In order to do this activity you want to have the desks/tables facing each other in roughly two circles, an inside one and an outside one.  The students at the inside table rotate clock wise in the circle after each discussion, while the students in the outside circle stay put. 

Before I start the discussion, I ask each student to get out their notes and I go over the protocol for the discussion.

1) Students place their notes together on the table.

2) The inside person gets to ask a question or make a clarification.

3) The outside person gets to ask a question or make a clarification.

Usually, I find that each round should last about 1:30 min. This pace is fast enough to keep kids on track while still being slow enough for them to have a real discussion.

At the end of the round the inside circle moves and the discussions begin again.  Depending on time and interest, I might do 3 or 4 rounds.  Structure and procedures are critical to success in using this strategy.

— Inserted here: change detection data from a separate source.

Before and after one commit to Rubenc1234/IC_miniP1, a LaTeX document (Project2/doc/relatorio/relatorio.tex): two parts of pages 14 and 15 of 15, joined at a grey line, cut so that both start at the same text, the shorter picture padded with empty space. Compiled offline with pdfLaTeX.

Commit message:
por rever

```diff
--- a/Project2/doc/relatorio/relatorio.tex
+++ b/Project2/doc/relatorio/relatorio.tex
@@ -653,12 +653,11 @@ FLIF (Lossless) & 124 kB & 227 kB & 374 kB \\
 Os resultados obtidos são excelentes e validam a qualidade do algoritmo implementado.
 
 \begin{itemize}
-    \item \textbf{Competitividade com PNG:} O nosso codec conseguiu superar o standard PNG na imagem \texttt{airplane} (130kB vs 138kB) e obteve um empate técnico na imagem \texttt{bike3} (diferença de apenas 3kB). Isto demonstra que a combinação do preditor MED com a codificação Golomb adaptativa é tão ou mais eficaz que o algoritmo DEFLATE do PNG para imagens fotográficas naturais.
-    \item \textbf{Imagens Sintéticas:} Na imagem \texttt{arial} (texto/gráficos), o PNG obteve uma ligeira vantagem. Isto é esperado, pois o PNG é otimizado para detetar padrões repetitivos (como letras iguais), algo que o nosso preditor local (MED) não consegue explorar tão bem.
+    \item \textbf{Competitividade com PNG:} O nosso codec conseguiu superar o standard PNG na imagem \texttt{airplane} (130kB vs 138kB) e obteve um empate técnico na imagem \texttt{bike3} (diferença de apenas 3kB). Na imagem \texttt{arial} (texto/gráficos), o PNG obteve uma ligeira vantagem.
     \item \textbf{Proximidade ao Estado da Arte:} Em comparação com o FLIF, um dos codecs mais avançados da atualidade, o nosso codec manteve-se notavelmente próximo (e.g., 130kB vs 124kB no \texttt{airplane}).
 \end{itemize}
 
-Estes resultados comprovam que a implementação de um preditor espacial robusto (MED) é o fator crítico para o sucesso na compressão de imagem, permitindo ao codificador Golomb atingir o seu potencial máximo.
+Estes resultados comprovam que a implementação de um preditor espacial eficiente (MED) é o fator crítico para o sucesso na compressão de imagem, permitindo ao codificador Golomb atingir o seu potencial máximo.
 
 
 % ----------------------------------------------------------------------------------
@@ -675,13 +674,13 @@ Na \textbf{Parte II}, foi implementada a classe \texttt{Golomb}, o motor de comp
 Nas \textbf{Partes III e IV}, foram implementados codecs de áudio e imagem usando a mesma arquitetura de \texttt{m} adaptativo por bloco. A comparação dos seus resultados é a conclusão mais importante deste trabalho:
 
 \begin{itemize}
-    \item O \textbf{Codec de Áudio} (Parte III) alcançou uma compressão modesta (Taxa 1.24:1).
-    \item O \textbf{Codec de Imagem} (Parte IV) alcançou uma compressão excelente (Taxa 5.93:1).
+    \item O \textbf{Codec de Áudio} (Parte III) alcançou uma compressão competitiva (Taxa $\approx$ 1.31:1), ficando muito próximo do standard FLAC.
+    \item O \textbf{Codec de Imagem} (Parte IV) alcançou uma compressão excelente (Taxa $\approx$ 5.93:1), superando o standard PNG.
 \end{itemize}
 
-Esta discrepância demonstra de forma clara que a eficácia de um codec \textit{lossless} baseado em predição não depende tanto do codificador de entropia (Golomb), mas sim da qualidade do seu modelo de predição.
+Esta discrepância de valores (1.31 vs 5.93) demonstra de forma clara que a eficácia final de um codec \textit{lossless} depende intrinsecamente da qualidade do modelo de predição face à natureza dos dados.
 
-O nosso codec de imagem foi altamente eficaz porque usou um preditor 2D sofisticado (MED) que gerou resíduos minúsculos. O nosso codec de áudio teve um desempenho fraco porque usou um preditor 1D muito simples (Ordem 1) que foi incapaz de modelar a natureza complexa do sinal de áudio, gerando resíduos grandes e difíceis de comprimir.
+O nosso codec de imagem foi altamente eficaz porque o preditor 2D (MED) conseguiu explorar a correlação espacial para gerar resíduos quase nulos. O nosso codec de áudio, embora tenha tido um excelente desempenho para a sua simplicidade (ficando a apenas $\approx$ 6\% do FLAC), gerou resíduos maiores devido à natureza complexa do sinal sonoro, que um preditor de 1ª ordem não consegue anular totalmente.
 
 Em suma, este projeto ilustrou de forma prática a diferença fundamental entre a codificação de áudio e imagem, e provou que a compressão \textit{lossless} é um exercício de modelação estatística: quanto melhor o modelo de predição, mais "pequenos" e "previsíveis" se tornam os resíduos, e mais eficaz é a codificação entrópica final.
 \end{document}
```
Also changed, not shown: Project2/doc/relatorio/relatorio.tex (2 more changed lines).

I explore this topic in more depth in my reflection.

At the end of the activity, I ask the students if they learned anything about note taking.  Students share out their noticings.  

Independent Practice

7 minutes

The purpose of this section is to spread out the production time of the final product and make sure that students are staying caught up.

I like to start production of this timeline well in advance of the due date because I've found that there is inertia working against you when entering a new project.  If students begin with some of it completed, they are more likely to finish the project.

Today, we are simply putting together the booklets and drawing the lines on each page.  To produce this booklet you need to cut regular paper in half lengthwise. The students will need one cover page and nine content pages.  I like the students to have a colored cover page and white content pages.  They put the colored page on top and staple the booklet on the left hand edge.

For this project, I'm choosing to do this "old school style" rather than digitally.  My reasons are purely practical, we are doing this project during testing and I'm not allowed to check out computers.  However, I also like doing it on paper.  You save time turning on and off the computers, students can easily trade papers with another person, and I can collect and store all the papers and peruse them to check on progress.  

A few years ago I had the students do this project on powerpoint and that was different but had it's own advantages.  The bottom line is, it doesn't really matter what the project looks like as long as the students are diving into the content.

The students then put their names on the cover with the title, The History of Earth: A Timeline.  Then I have them draw a line across all of the content pages about 1/3 of the way down the page.  

This amount of production generally takes all the time I have at this point.  I collect the booklets to prevent loss.

Closure

3 minutes

Closing Statement: Today we learned about climate change in Earth's past and started making our timelines.

Closing Question:  What events so far would be important enough for you to put on your timeline?

Closure depends greatly on timing and is not as easy to plan in advance as opening.  You can find more information about how I manage closure here.